According to a Facebook post from the Russian LGBT Network, the activists included Anastasiya Smirnova, Aleksandra Semenova, and a pregnant woman. All four activists were taken to the 16th precinct police department, where they were reportedly released around 9 a.m. Pacific today. The activists were charged with "participation in an illegal public assembly," according to a post on Smirnova's Facebook page. While she was still detained, Smirnova managed to post a poignant question on Facebook: "Detention for a photo with a banner — isn't it an amazing way to celebrate the Opening of the Games? #CheersToSochi," she wrote.
Just hours later, as many as 10 LGBT activists were arrested in Moscow's Red Square as they sang the Russian national anthem and waved rainbow and Russian flags.
According to Russian journalist and AP photographer Yury Gavrikov, those arrested included Elena Kostyuchenko, Anna Annenkov, Gleb Latnik, Rèjda Lynn Nicks, Nèmeni Olga Mazurova, Taya Polyakova, another Russian woman and two Swedish women. All those arrested were taken to the Moscow police station.

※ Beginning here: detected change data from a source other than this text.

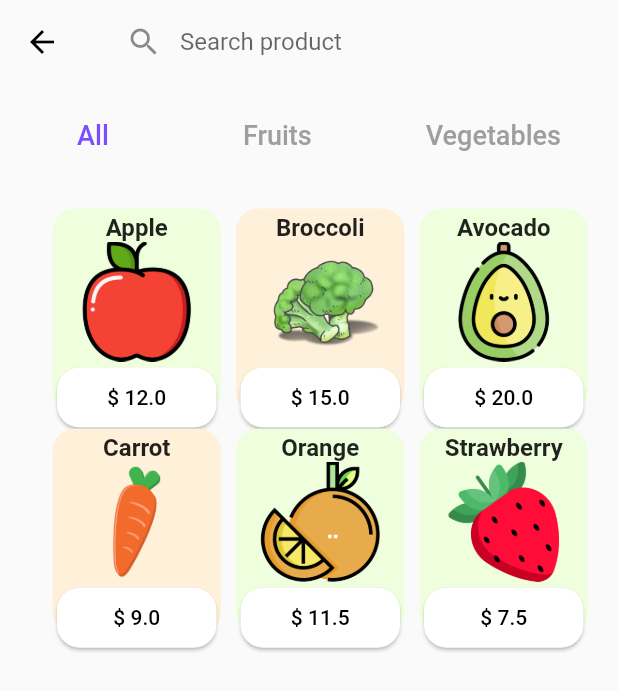
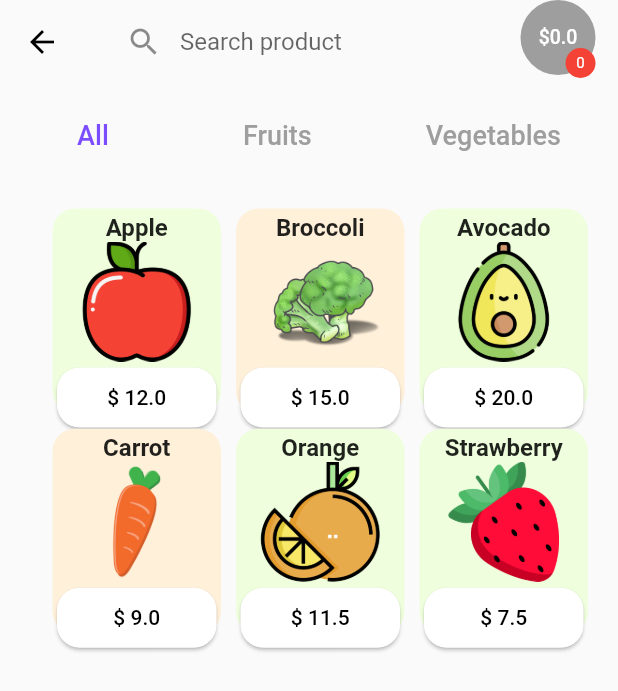
Before and after one commit to ruvima/grocery_shop_app_ui, a Flutter app: the CompleteInventoryScreen screen opened by its route, on a phone screen of 412 x 824 dp. Shown: the top 691 px of the screen. Run offline on Flutter 3.47's test engine with Material 2 defaults, Android fonts, the light colour scheme and no system bars; our stand-ins replace bloc, equatable, flutter_bloc, rxdart.

Commit message:
added total info widget in inventory screen

```diff
--- a/lib/screens/complete_inventory_screen.dart
+++ b/lib/screens/complete_inventory_screen.dart
@@ -5,6 +5,7 @@ import '../blocs/filtered_products/filtered_products_bloc.dart';
 import '../blocs/product_cart/product_cart_bloc.dart';
 import '../blocs/product_filter/product_filter_bloc.dart';
 import '../blocs/product_search/product_search_bloc.dart';
+import '../blocs/total_product/total_product_bloc.dart';
 import '../widgets/fruits_box.dart';
 
 class CompleteInventoryScreen extends StatelessWidget {
@@ -30,6 +31,9 @@ class CompleteInventoryScreen extends StatelessWidget {
             }
           },
         ),
+        actions: const [
+          _SummaryWidget(),
+        ],
       ),
       body: const SafeArea(
         child: SingleChildScrollView(
@@ -49,6 +53,51 @@ class CompleteInventoryScreen extends StatelessWidget {
           ),
         ),
       ),
+    );
+  }
+}
+
+class _SummaryWidget extends StatelessWidget {
+  const _SummaryWidget();
+
+  @override
+  Widget build(BuildContext context) {
+    return Padding(
+      padding: const EdgeInsets.only(right: 15),
+      child: Builder(builder: (context) {
+        final total = context.watch<TotalProductBloc>().state;
+        return Stack(
+          children: [
+            CircleAvatar(
+              radius: 25,
+              backgroundColor: Colors.grey,
+              child: Text(
+                '\$${total.totalAmount}',
+                style: const TextStyle(
+                  color: Colors.white,
+                  fontSize: 13,
+                  fontWeight: FontWeight.w500,
+                ),
+              ),
+            ),
+            Positioned(
+              bottom: 4,
+              right: 0,
+              child: CircleAvatar(
+                radius: 10,
+                backgroundColor: Colors.red,
+                child: Text(
+                  '${total.productQuantity}',
+                  style: const TextStyle(
+                    color: Colors.white,
+                    fontSize: 10,
+                  ),
+                ),
+              ),
+            ),
+          ],
+        );
+      }),
     );
   }
 }
```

Gavrikov posted this video of the activists being detained as they sang the Russian National Anthem, apparently filmed by LGBT site Grani.ru:
But while Russian police are often suspiciously quick to arrest LGBT demonstrators, they reportedly left an antigay demonstration in Sochi carry on uninterrupted. Sports Illustrated posted video of the small demonstration, noting that its staffers stumbled across the protest outside the Sochi train station. The picketers held signs in Russian and English, including a classic that LGBT Americans are likely familiar with seeing at Pride celebrations, declaring that "Homo Sex Is Sin." Watch a brief video of the antigay rally in Sochi below:
As SI notes, the demonstration in Sochi appears to violate the ban on demonstrations in the Olympic host city issued by President Vladimir Putin last year. The Kremlin and the International Olympic Committee did backtrack on the blanket ban on demonstrations slightly last month, when IOC president Thomas Bach announced that a special "protest zone" would be set up for those wishing to demonstrate in the neighboring town of Khosta, approximately seven miles from the arenas in Olympic Park. Even those demonstrations in the designated zone, however, must be approved by the government and reportedly cannot pertain directly to the Olympics.